Say how many lines in the records contain the string "working". Nothing but the number should be given.
START Record extracts
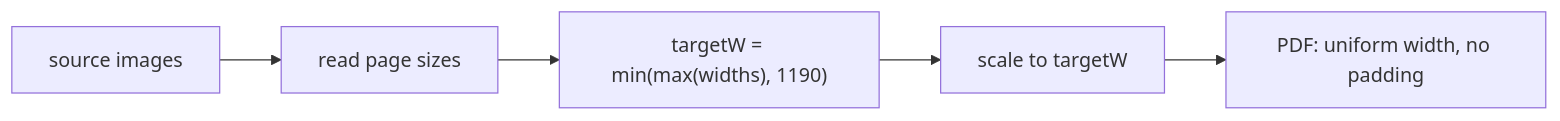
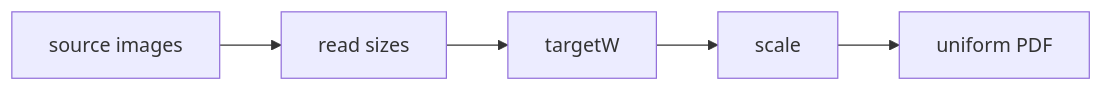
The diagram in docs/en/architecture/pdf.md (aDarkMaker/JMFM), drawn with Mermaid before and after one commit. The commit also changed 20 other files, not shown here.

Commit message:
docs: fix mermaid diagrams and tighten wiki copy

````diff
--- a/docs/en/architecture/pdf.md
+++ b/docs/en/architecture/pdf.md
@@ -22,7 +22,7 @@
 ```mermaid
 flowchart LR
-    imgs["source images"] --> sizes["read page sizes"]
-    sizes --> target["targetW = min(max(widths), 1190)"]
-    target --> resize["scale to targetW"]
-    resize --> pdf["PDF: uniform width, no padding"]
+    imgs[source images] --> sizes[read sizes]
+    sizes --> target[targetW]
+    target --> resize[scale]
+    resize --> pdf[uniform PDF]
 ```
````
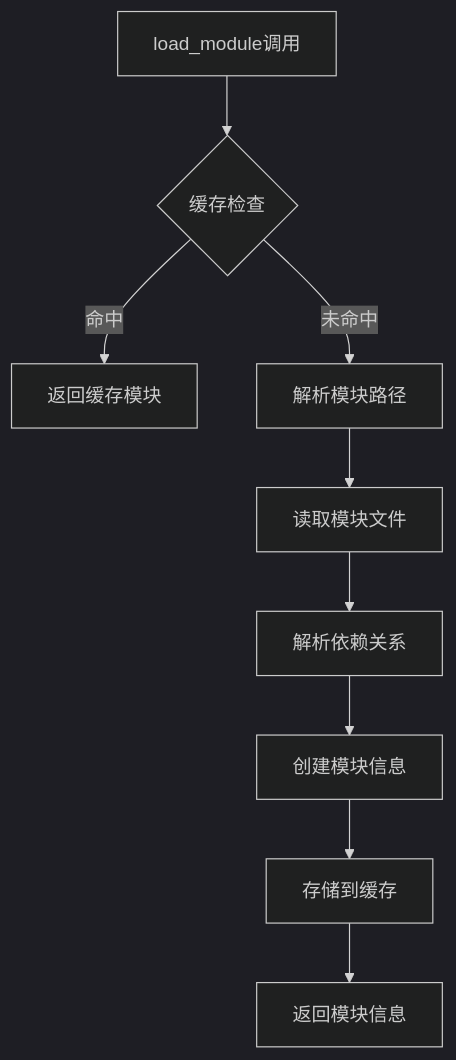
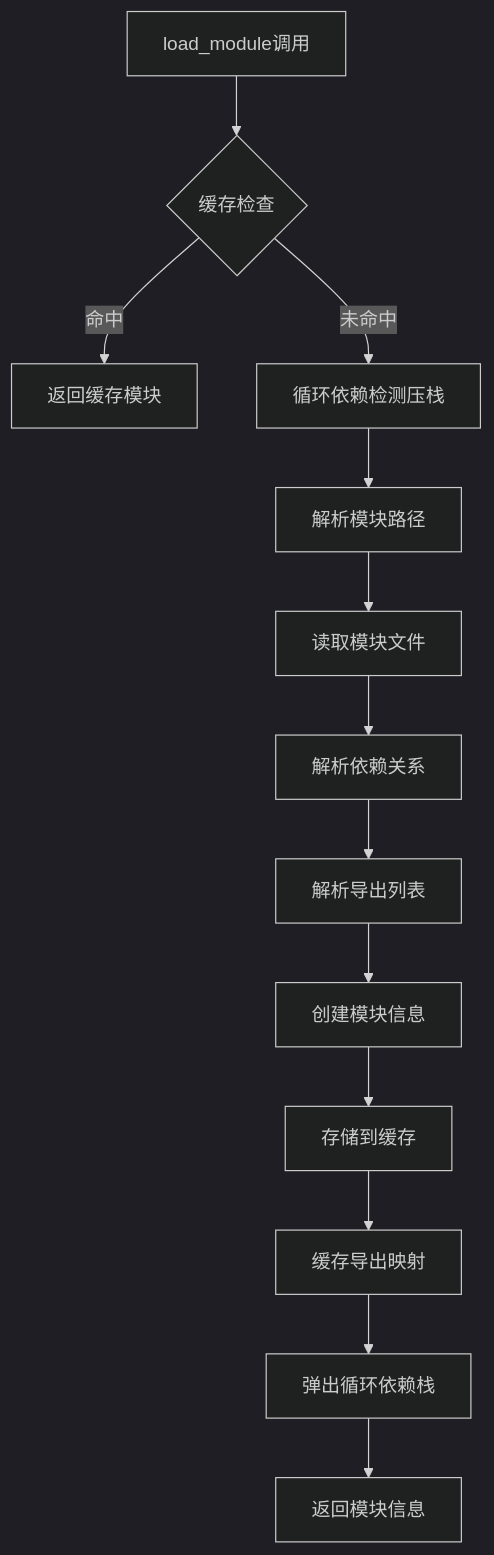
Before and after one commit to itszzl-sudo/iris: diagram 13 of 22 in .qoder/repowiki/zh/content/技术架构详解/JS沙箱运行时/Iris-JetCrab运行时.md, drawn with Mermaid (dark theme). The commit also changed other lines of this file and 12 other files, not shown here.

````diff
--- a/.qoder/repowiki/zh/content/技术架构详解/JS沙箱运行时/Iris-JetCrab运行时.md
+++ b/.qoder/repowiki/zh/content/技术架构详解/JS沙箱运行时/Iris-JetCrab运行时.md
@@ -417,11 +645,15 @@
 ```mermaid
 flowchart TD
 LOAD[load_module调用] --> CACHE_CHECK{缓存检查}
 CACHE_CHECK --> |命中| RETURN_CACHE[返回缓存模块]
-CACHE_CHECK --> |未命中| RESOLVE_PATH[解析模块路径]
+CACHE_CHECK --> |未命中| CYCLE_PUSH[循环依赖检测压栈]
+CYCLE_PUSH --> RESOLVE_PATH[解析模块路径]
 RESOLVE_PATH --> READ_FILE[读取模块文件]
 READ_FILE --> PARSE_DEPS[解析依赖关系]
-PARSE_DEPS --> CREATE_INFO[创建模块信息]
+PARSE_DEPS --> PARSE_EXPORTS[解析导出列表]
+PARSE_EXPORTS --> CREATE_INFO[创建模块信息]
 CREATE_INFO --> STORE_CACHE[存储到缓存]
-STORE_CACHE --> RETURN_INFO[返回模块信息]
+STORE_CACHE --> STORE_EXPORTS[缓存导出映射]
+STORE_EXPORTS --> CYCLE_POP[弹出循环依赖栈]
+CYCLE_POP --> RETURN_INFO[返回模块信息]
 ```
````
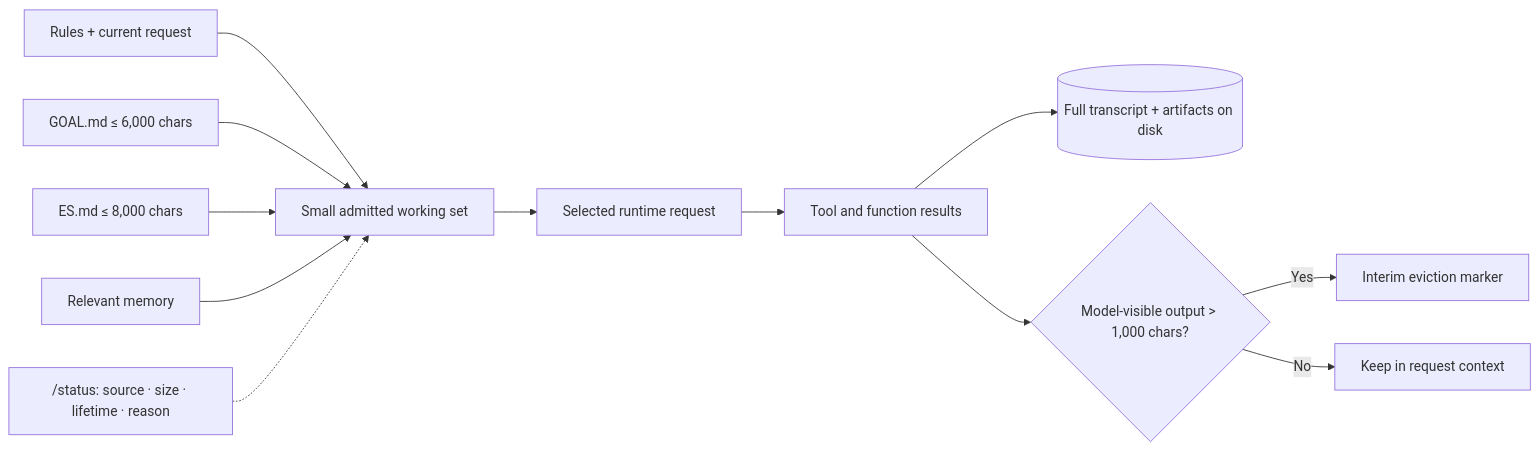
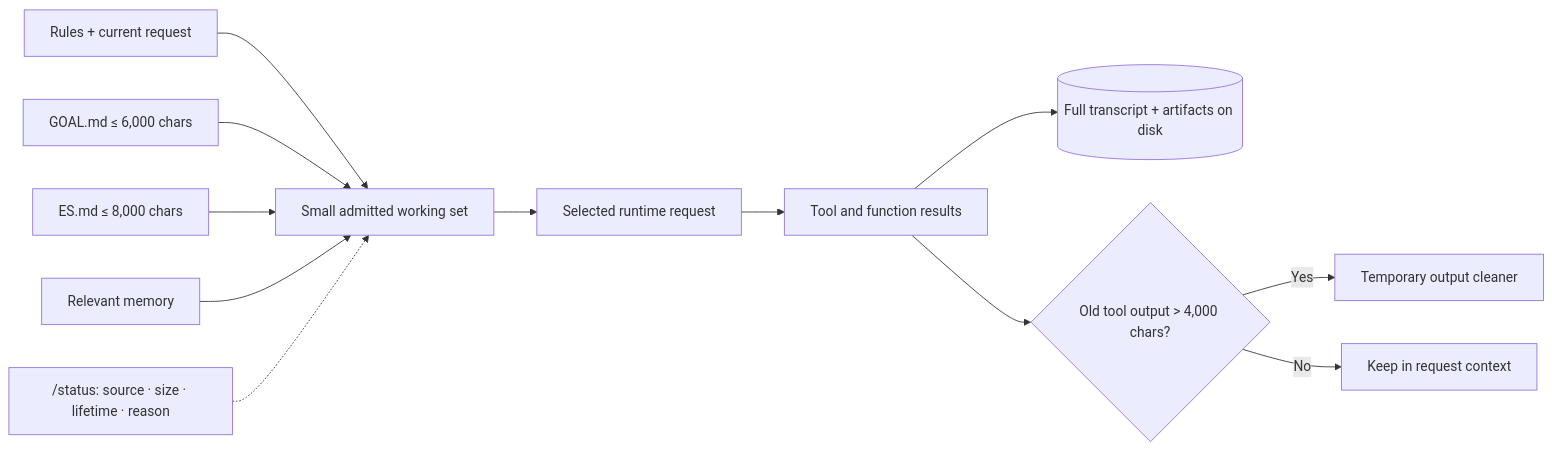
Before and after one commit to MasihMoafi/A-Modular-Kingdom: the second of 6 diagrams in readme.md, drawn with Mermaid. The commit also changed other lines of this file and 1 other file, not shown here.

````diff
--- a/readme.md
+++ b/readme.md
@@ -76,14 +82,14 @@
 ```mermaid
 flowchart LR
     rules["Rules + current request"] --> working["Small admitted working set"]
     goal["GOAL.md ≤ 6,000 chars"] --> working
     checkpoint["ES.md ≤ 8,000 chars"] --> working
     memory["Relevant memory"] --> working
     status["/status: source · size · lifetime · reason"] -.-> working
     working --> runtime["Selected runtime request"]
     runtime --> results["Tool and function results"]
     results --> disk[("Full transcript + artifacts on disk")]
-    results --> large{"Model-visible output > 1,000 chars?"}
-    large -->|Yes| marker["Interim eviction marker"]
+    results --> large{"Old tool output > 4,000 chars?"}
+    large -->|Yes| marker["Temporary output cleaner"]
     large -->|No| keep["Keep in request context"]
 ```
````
END Record extracts
→ **Response**:
6